==== Information

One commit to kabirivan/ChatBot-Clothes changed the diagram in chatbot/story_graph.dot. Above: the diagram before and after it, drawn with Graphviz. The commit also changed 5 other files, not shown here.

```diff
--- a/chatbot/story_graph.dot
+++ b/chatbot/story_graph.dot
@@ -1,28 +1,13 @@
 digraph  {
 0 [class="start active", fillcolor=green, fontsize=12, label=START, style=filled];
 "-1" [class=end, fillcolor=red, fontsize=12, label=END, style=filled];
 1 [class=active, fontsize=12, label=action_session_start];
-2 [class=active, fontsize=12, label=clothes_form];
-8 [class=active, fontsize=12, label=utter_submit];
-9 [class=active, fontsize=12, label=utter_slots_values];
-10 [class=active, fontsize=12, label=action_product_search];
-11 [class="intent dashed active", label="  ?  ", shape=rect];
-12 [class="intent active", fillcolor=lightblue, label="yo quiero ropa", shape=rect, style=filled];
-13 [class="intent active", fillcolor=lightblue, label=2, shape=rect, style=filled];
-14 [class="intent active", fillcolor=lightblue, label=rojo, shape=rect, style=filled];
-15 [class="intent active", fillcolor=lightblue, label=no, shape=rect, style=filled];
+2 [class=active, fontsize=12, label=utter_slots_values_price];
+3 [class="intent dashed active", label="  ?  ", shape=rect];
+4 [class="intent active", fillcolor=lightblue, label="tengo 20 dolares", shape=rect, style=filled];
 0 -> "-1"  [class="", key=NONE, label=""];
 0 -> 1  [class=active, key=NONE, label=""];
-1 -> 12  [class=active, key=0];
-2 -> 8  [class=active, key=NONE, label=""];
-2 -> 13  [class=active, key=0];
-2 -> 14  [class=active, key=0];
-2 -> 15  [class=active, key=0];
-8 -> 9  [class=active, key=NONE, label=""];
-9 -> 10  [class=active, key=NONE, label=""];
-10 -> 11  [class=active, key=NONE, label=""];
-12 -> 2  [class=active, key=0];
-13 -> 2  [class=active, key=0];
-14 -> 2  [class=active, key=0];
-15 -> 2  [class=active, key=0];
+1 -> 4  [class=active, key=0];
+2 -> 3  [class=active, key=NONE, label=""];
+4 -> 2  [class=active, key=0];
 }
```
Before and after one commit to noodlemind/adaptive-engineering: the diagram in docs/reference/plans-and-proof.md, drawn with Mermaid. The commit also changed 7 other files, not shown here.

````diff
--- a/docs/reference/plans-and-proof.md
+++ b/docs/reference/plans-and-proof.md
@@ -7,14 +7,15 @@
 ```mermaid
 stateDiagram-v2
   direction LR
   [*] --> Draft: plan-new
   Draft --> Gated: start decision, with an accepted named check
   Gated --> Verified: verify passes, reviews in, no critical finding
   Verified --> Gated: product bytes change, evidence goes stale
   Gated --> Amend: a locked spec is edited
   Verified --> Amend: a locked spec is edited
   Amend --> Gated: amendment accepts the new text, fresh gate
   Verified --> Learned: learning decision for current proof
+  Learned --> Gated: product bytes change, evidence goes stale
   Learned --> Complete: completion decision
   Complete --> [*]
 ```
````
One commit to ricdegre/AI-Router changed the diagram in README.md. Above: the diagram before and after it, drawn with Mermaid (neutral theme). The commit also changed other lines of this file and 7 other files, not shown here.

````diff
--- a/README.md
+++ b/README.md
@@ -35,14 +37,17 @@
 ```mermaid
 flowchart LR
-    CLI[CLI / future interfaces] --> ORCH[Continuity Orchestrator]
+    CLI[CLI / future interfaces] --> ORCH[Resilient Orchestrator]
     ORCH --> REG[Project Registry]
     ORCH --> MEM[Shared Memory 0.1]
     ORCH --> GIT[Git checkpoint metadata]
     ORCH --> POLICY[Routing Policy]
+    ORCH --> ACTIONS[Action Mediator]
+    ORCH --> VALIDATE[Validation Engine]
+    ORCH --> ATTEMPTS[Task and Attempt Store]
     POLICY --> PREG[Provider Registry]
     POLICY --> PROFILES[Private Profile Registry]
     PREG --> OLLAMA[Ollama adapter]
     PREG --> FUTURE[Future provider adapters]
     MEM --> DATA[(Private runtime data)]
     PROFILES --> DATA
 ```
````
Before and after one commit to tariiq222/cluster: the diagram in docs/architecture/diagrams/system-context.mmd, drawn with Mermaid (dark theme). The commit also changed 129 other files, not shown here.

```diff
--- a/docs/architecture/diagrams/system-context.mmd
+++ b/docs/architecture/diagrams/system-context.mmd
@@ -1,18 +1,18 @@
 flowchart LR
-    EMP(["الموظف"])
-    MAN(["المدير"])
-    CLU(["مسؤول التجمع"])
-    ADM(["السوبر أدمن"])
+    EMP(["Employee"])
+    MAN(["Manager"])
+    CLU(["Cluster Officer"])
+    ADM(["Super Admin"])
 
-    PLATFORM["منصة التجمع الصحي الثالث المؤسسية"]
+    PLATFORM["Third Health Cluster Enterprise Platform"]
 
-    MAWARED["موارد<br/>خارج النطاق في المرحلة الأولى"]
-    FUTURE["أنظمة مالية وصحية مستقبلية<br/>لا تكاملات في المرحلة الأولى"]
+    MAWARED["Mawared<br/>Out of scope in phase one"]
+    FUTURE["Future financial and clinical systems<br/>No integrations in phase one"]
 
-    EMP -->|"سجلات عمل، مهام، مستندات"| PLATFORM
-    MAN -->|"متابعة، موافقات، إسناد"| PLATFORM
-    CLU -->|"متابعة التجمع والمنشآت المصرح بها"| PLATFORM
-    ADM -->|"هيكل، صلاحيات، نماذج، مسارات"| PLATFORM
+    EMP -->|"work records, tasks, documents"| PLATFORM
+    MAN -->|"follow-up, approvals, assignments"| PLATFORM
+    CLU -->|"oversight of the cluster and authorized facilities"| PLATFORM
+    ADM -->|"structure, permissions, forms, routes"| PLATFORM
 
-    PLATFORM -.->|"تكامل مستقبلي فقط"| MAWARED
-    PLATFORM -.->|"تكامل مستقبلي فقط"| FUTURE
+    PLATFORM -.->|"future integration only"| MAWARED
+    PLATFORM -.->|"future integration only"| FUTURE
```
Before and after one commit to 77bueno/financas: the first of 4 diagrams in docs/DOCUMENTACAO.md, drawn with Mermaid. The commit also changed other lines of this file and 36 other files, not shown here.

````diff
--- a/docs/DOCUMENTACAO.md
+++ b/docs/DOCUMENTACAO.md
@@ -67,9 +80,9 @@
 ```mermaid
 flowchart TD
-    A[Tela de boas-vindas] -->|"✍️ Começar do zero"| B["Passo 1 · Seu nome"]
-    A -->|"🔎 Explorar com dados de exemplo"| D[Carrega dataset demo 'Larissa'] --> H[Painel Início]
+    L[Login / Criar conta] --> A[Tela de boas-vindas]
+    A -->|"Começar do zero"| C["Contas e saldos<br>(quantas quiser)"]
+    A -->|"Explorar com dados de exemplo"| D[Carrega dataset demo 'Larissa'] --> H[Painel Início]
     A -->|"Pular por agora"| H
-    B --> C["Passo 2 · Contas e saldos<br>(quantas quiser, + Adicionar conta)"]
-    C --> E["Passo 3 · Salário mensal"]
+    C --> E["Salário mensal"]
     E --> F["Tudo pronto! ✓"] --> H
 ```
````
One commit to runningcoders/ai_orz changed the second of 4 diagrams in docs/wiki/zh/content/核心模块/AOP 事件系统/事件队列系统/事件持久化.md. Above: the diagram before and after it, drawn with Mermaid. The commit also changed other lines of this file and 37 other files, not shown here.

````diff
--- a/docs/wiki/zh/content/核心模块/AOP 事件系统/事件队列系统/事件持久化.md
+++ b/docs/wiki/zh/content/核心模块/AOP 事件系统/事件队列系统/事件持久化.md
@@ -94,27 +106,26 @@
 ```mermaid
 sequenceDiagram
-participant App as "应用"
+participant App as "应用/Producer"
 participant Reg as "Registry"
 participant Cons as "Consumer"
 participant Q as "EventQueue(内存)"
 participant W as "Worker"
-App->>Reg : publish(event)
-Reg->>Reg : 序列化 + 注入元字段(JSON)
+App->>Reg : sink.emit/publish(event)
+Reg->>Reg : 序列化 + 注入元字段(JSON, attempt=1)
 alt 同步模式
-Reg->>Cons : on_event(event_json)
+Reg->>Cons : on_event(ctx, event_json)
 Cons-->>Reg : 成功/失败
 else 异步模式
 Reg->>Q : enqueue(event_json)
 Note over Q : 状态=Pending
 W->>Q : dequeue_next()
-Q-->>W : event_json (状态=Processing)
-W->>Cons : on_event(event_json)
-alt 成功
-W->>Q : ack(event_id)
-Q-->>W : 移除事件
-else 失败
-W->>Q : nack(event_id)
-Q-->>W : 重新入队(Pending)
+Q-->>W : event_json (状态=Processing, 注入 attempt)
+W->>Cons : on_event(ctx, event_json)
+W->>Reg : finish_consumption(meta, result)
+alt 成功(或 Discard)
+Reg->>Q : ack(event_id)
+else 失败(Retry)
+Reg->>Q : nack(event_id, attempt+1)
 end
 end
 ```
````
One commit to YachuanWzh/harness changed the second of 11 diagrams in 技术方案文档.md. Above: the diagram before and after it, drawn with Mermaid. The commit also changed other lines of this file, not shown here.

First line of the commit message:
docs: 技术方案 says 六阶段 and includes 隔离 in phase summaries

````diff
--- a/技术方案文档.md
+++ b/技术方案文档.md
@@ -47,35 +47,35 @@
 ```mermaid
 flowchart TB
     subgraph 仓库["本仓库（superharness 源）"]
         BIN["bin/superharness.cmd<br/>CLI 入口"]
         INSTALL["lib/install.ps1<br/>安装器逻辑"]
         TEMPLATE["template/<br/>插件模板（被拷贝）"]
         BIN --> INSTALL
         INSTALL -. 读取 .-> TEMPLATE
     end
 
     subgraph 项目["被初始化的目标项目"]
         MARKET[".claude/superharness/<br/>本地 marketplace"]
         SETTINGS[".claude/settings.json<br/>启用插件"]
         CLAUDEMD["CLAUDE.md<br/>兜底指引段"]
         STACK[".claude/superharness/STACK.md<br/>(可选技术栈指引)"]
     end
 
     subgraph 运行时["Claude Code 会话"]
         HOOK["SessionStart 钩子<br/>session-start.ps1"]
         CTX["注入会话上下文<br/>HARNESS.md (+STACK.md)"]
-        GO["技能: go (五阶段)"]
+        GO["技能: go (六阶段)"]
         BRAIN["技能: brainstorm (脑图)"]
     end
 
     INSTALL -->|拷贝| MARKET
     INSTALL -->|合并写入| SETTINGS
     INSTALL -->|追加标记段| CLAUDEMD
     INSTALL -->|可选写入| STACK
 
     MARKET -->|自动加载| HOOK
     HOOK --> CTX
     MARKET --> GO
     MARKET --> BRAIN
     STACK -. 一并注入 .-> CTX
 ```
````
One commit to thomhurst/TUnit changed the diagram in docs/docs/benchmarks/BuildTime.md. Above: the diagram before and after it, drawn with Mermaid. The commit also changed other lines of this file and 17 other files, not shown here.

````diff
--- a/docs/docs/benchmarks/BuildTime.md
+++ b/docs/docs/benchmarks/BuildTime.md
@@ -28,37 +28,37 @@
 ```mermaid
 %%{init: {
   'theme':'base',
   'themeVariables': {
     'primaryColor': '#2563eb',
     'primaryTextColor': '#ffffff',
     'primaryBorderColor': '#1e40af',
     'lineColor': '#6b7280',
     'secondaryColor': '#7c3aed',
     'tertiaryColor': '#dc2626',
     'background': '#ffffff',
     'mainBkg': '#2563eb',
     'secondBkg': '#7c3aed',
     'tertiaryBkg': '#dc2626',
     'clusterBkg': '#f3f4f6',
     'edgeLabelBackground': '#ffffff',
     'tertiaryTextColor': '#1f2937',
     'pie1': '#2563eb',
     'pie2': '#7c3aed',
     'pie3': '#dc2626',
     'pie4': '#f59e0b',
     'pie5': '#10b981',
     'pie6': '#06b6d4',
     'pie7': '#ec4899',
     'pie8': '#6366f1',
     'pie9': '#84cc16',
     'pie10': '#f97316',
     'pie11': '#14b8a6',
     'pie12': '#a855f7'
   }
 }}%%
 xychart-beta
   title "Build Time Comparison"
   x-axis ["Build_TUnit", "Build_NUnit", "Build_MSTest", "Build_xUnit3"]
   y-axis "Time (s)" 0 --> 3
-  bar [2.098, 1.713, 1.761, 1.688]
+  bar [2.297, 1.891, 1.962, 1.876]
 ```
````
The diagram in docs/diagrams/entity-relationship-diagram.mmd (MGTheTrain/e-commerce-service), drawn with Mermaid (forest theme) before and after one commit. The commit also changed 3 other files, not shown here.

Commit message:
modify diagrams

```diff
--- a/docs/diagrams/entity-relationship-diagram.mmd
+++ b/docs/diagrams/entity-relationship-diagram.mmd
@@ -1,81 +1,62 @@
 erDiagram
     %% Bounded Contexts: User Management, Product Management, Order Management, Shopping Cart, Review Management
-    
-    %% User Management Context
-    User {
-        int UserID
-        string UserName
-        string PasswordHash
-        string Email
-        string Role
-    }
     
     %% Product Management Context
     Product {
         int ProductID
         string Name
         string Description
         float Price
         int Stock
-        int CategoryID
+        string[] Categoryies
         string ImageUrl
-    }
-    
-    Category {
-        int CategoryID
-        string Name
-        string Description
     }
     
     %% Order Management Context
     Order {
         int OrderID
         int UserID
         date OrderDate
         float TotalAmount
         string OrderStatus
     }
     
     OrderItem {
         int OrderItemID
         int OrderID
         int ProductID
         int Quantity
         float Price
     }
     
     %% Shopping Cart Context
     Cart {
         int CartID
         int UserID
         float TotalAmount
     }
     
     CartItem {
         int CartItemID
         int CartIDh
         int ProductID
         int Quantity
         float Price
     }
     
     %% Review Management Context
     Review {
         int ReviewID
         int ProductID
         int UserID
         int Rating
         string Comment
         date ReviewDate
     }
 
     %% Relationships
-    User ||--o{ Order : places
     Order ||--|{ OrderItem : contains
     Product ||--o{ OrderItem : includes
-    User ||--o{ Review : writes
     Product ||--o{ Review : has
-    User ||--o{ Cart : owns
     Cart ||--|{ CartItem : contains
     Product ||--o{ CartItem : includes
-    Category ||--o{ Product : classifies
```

========

Exercise description -> Within the entries, count the lines that contain the word "MAWARED". Give that number and no more.

Result of the exercise -> 4